Left: Andy Warhol, Blow Job, 1964, still from a black-and-white film in 16 mm, 35 minutes. Right: Andy Warhol, Kiss, 1963, still from a black-and-white film in 16 mm, 58 minutes.

“[WARHOL] PUT DESIRE forward more explicitly at the beginning of his film and fine-art career than he would virtually ever again have the guts to do,” Wayne Koestenbaum writes in the slim but invaluable biography Andy Warhol, with a particular interest in two early odes to oral pleasures: the classic Kiss (1963), which grants viewers the opportunity to observe the smooching prowess of several different couples, and Blow Job (1964), featuring a thirty-five-minute close-up of a man’s face as he is fellated below the frame.

Kiss, shot as a series of short films from September through December 1963, was, as Steven Watson notes in Factory Made: Warhol and the Sixties, the first of Warhol’s movies to be publicly shown; each three-minute segment played at the beginning of screenings organized by Jonas Mekas at the Gramercy Arts Theater. Girls kiss boys and boys kiss boys (sapphic bussing is absent), some osculators displaying aggressive tongues, while others simply lock lips. Among the more ardent kissers are Naomi Levine and Jane Holzer, two of Warhol’s earliest Superstars, though the technique of each participant, no matter how bashful, never fails to captivate as erotic ethnography.

We cannot evaluate the techniques deployed in Blow Job, only their effect on the handsome recipient, named by several sources as DeVeren Bookwalter, a Shakespearean—and occasional porn—actor. (In his memoir of the sixties, POPism, Warhol remembers, “We wound up using a good-looking kid who happened to be hanging around the Factory that day, and years later I spotted him in a Clint Eastwood movie.”) Consisting of nine three-minute rolls with white leader in between, Blow Job, like Kiss, runs at silent-film speed, or sixteen frames per second.
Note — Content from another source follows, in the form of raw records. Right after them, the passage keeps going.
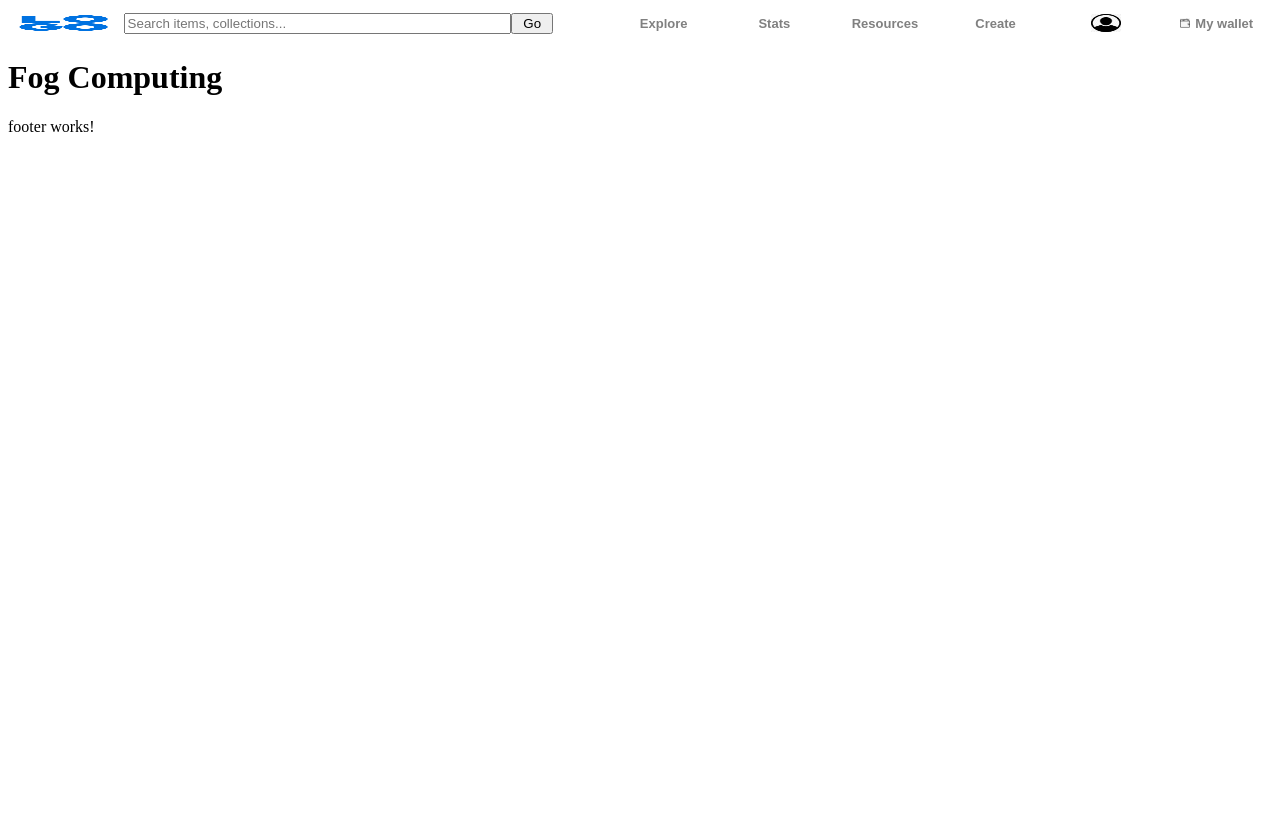
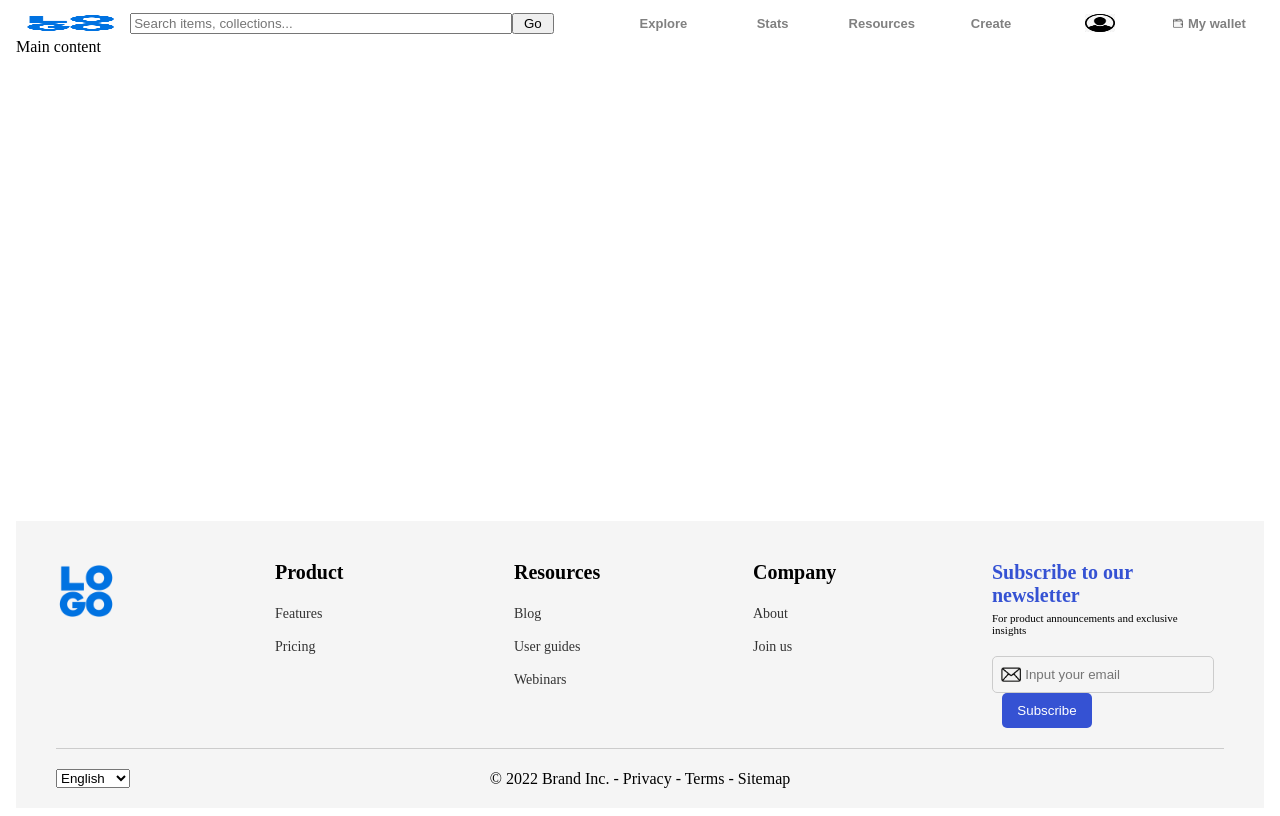
Before and after one commit to vb9606/fog-comp, an Angular app: page / in a window 1280 px wide. Built offline with nearby package versions, Linux system fonts and the light colour scheme.

Commit message:
Header and footer

```diff
--- a/src/app/app.component.css
+++ b/src/app/app.component.css
@@ -0,0 +1,13 @@
+body {
+    display: flex;
+    flex-direction: column;
+    min-height: 100vh; /* Set the minimum height of the container to 100% of the viewport height */
+  }
+
+  main {
+    flex: 1; /* Set the main content area to take up all remaining space */
+  }
+
+  footer {
+    margin-top: auto; /* Push the footer to the bottom by setting auto margin on top */
+  }
--- a/src/app/app.component.html
+++ b/src/app/app.component.html
@@ -1,5 +1,5 @@
-<app-header></app-header>
-
-<h1>{{title}}</h1>
-
-<app-footer></app-footer>
+<body>
+    <app-header>Header content</app-header>
+    <main>Main content</main>
+    <app-footer>Footer content</app-footer>
+</body>
--- a/src/app/footer/footer.component.css
+++ b/src/app/footer/footer.component.css
@@ -0,0 +1,150 @@
+footer {
+    height: 20%;
+    background-color: #f5f5f5;
+    display: flex;
+    flex-direction: column;
+    justify-content: space-between;
+    position: relative;
+  }
+
+  .footer-content {
+    display: flex;
+    justify-content: space-between;
+    align-items: flex-start;
+    padding: 20px;
+    height: 80%;
+  }
+
+  .footer-column {
+    flex: 1;
+    margin-right: 30px;
+    align-items: center;
+  }
+
+  .footer-logo img {
+    height: 60px;
+    margin-top: 20px;
+    margin-left: 20px;
+  }
+
+  .footer-column h4 {
+    font-size: 20px;
+    font-weight: bold;
+    margin-bottom: 20px;
+    margin-top: 20px;
+  }
+
+  .footer-column:last-of-type h4 {
+    color: #3552d3;
+  }
+
+  .footer-column ul {
+    list-style: none;
+    margin: 0;
+    padding: 0;
+    margin-bottom: 20px;
+  }
+
+  .footer-column li {
+    margin-bottom: 15px;
+  }
+
+  .footer-column a {
+    color: #333;
+    text-decoration: none;
+  }
+
+  .footer-column a:hover {
+    text-decoration: underline;
+  }
+
+  .footer-column p {
+    margin-bottom: 10px;
+  }
+
+  .footer-column input[type="email"] {
+    padding: 10px;
+    border-radius: 5px;
+    border: 1px solid #ccc;
+    width: 60%;
+  }
+
+  input[type="email"] {
+    background: url('../../assets/images/email.png') no-repeat center;
+    background-size: contain;
+    background-position: 8px center;
+    background-size: 20px 15px;
+  }
+
+  .footer-column button[type="submit"] {
+    padding: 10px;
+    background-color: #3552d3;
+    border: none;
+    color: white;
+    border-radius: 5px;
+    cursor: pointer;
+    width: 30%;
+    margin-left: 10px;
+  }
+
+  .footer-column h4:nth-of-type(3) + p {
+    color: black;
+  }
+
+  .footer-column ul li a {
+    font-size: 14px;
+  }
+
+  .footer-column:last-of-type h4 {
+    margin-bottom: 5px;
+  }
+
+  .footer-column:last-of-type p {
+    margin-top: 5px;
+    margin-bottom: 20px;
+    font-size: 11px;
+  }
+
+  .footer-column:last-of-type form {
+    margin-top: 20px;
+  }
+
+  .language-menu {
+    margin-left: 20px;
+  }
+
+  .footer-menu {
+    display: flex;
+    align-items: center;
+    justify-content: space-between;
+    margin: 20px;
+
+
+  }
+
+  .footer-links {
+    position: absolute;
+    bottom: 0;
+    left: 50%;
+    transform: translateX(-50%);
+    margin-right: 20px;
+    margin-bottom: 20px;
+  }
+
+  .footer-links p {
+    margin: 0;
+  }
+
+  .footer-divider {
+    border-top: 1px solid #ccc;
+    margin-left: 40px;
+    margin-right: 40px;
+  }
+
+  input {
+    min-width: 200px;
+  }
+
+  button {
+    min-width: 90px;
+  }
--- a/src/app/footer/footer.component.html
+++ b/src/app/footer/footer.component.html
@@ -1 +1,53 @@
-<p>footer works!</p>
+<footer>
+    <div class="footer-content">
+      <div class="footer-column">
+        <div class="footer-logo">
+          <img src="../../assets/images/logo.png" alt="Logo">
+        </div>
+      </div>
+      <div class="footer-column">
+        <h4>Product</h4>
+        <ul>
+          <li><a href="#">Features</a></li>
+          <li><a href="#">Pricing</a></li>
+        </ul>
+      </div>
+      <div class="footer-column">
+        <h4>Resources</h4>
+        <ul>
+          <li><a href="#">Blog</a></li>
+          <li><a href="#">User guides</a></li>
+          <li><a href="#">Webinars</a></li>
+        </ul>
+      </div>
+      <div class="footer-column">
+        <h4>Company</h4>
+        <ul>
+          <li><a href="#">About</a></li>
+          <li><a href="#">Join us</a></li>
+        </ul>
+      </div>
+      <div class="footer-column">
+        <h4>Subscribe to our newsletter</h4>
+        <p>For product announcements and exclusive insights</p>
+        <form>
+          <input type="email" placeholder="      Input your email">
+          <button type="submit">Subscribe</button>
+        </form>
+      </div>
+    </div>
+    <div class="footer-divider"></div>
+    <div class="footer-menu">
+        <div class="language-menu">
+          <select>
+            <option value="en" selected>English</option>
+            <option value="es">Español</option>
+            <option value="fr">Français</option>
+            <option value="de">Deutsch</option>
+          </select>
+        </div>
+        <div class="footer-links">
+          <p> &copy; 2022 Brand Inc. - Privacy - Terms - Sitemap</p>
+        </div>
+      </div>
+  </footer>
--- a/src/app/header/header.component.css
+++ b/src/app/header/header.component.css
@@ -67,7 +67,7 @@ header .header-search input {
 
 /* Add styling to the buttons */
 header .buttons button {
-  background-color: #0077b6;
+  background-color: #21007a;
   border: none;
   color: white;
   font-weight: bold;
@@ -95,5 +95,13 @@ header .header-wallet button {
 
 header .buttons button:hover,
 header .header-wallet button:hover {
-  color: #0077b6;
+  color: #3552d3;
 }
+
+input {
+  min-width: 200px;
+}
+
+button {
+  min-width: 40px;
+}
```
Also changed, not shown: src/assets/images/email.png (added).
Time is extended: Our hero fidgets, his pleasure seemingly deferred (Watson identifies the fellator as Willard Maas, the experimental filmmaker and poet; in POPism, Warhol says five different boys performed the act). And then, climax: Bookwalter’s face contorts into grimaces of agony and ecstasy, and it is at this moment that the movie becomes, in Koestenbaum’s words, “a film of almost unbearable intimacy.” Moments later, he appears to zip up and rebuckle before lighting a cigarette. He is the precursor of many butch Warhol studs to follow: Paul America, Joe Spencer, Joe Dallesandro. But none would ever display such naked vulnerability.

Melissa Anderson

Kiss and Blow Job, accompanied by live sound tracks from Carl Craig and nsi., screen at the Walter Reade Theater in New York on February 5. For more details, click here. Blow Job is also on view in “Denim,” a show curated by David Rimanelli at 80 WSE Galleries in New York. For more details on the exhibition, click here.